DHS has proposed to establish the criteria for the case-by-case evaluation of parole applications filed by entrepreneurs of start-up entities. Such entities must be created within the 3 years preceding the date of filing of the initial parole application. An applicant seeking parole would qualify by showing that he has significant (at least 15%) ownership interest in the entity, such as active and central role in the entity’s operation, and would substantially further the entity’s ability to engage in research and development and grow its business in the US. The applicant cannot be a mere investor.
For DHS to consider such parole applications, the entrepreneurs would need to establish that his/her parole would provide significant public benefit that has potential for rapid growth and job creation. This can be established by significant capital financing from US investors such as venture capital firms, angel investors or start up accelerators, with an investment of $345,000 or more. The applicant may also show significant awards or grants from certain Federal, state or local govt. entities. Such monetary awards or grants must be totaling $100,000 or more from Govt. entities that typically provide such funding. Another standard can be where the applicant who partially meets one or more of the above criteria, to provide any additional reliable and compelling evidence of the entities that can provide significant potential for rapid growth and job creation.
An applicant who meets the above criteria will be considered for discretionary parole for up to 2 years into the US, along with his/her family members. Further, the entrepreneur’s spouse, if paroled into the US, would be permitted to apply for employment authorization consistent with proposed 8 CFR 274a.12 ( c ) (34). The individuals granted parole will be considered for re-parole for up to 3 years, for a total maximum period of 5 years, if and only if, they can demonstrate that their entities have shown signs of significant growth since the grant of initial parole. At this point, the entity has to demonstrate that it received at least $500,000 in additional qualifying funding during the initial parole period. It must establish that the entity reached at least $500,000 in annual revenue, with average annualized growth of at least 20% during the initial parole period. Further, it is expected to create at least 10 full time jobs for US workers.

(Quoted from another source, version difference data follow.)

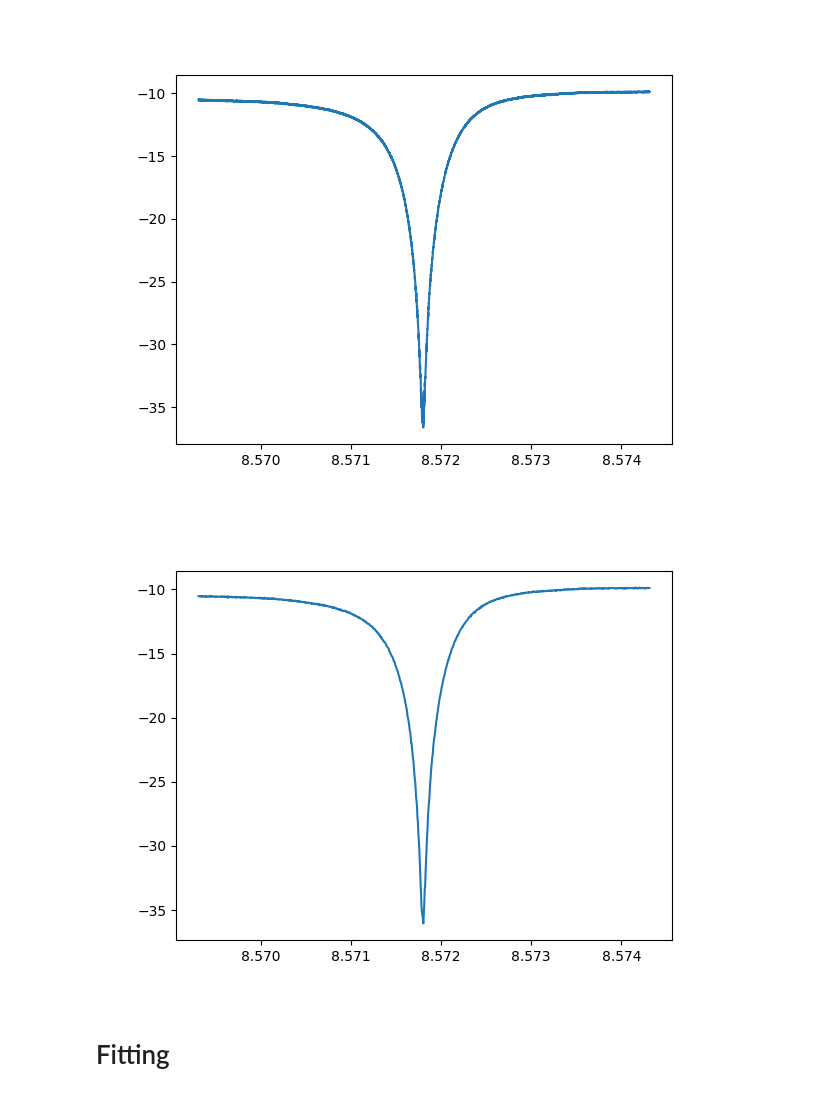
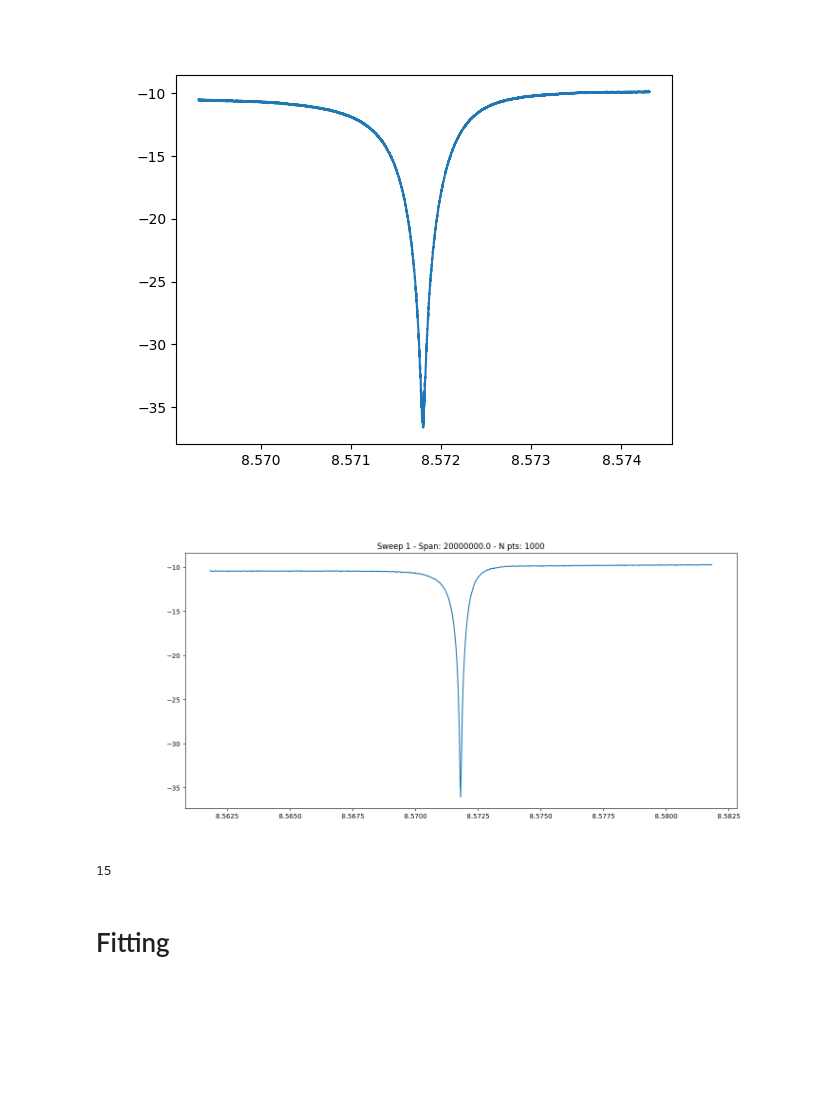
Before and after one commit to biqute/QTLab2324, a Jupyter notebook: PAandQubit/Instruments/network/VNA/2024-04-18-resonator.ipynb, the cells around one changed output. Saved outputs shown, nothing was run; the diff lists cells and outputs as text; code cells hidden in the pictures; blank space fills up the shorter version.

```diff
--- a/PAandQubit/Instruments/network/VNA/2024-04-18-resonator.ipynb
+++ b/PAandQubit/Instruments/network/VNA/2024-04-18-resonator.ipynb
@@ -106,26 +111,46 @@ plt.plot(f, amp)
 plt.show()
 # %% [output]
 [figure]
-# %%
-I_mean = np.array([])
-Q_mean = np.array([])
-f_mean = np.array([])
-
-
-# potenza inviata = -15 dmb
-
-
-saved_sweep = vna.r_hdf_data(hdf5_file, 'NA_S21', 20)
-# print(saved_sweep)
-I, a, Q, b, f = saved_sweep.values()
-
-
-amp = 10*np.log10(I**2 + Q**2) # amplitude
-
-plt.clf()
-plt.plot(f, amp)
-plt.show()
-# %% [output]
-[figure, removed]
+# %%
+sweep = 0
+
+saved_sweep = vna.r_hdf_data(hdf5_file, 'NA_S21', sweep)
+I, a, Q, b, f = saved_sweep.values()
+amp = np.array(10*np.log10(I**2 + Q**2))
+fig = plt.subplots(figsize = (15,7))[0]
+plt.clf()
+plt.title(f'Sweep {sweep+1} - Span: {b} - N pts: {a}')
+plt.plot(f, amp)
+plt.show()
+
+def on_key(event):
+    global sweep
+    global new_data
+    if event.key == 'right':
+        sweep += 1
+    elif event.key == 'left':
+        sweep -= 1
+
+    # if (sweep+1) > len(fetched_data):
+    #     sweep = 0
+    # elif sweep == -1:
+    #     sweep = len(fetched_data)-1
+
+    saved_sweep = vna.r_hdf_data(hdf5_file, 'NA_S21', sweep)
+    I, a, Q, b, f = saved_sweep.values()
+    amp = np.array(10*np.log10(I**2 + Q**2))
+
+    # clear frame
+    plt.clf()
+    plt.title(f'Sweep {sweep+1} - Span: {b} - N pts: {a}')
+    plt.grid()
+    plt.plot(f, amp)
+    # plt.scatter(x[idx],y[idx], color = 'orange')
+    plt.draw() # redraw
+
+fig.canvas.mpl_connect('key_press_event',on_key)
+# %% [output]
+[figure, added]
+15
 # %% [markdown]
 # Fitting
```
Also changed, not shown: parts of 3 cells of this notebook, 3 other files.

Hence, DHS believes this proposal would encourage entrepreneurs to pursue business opportunities in the US rather than abroad.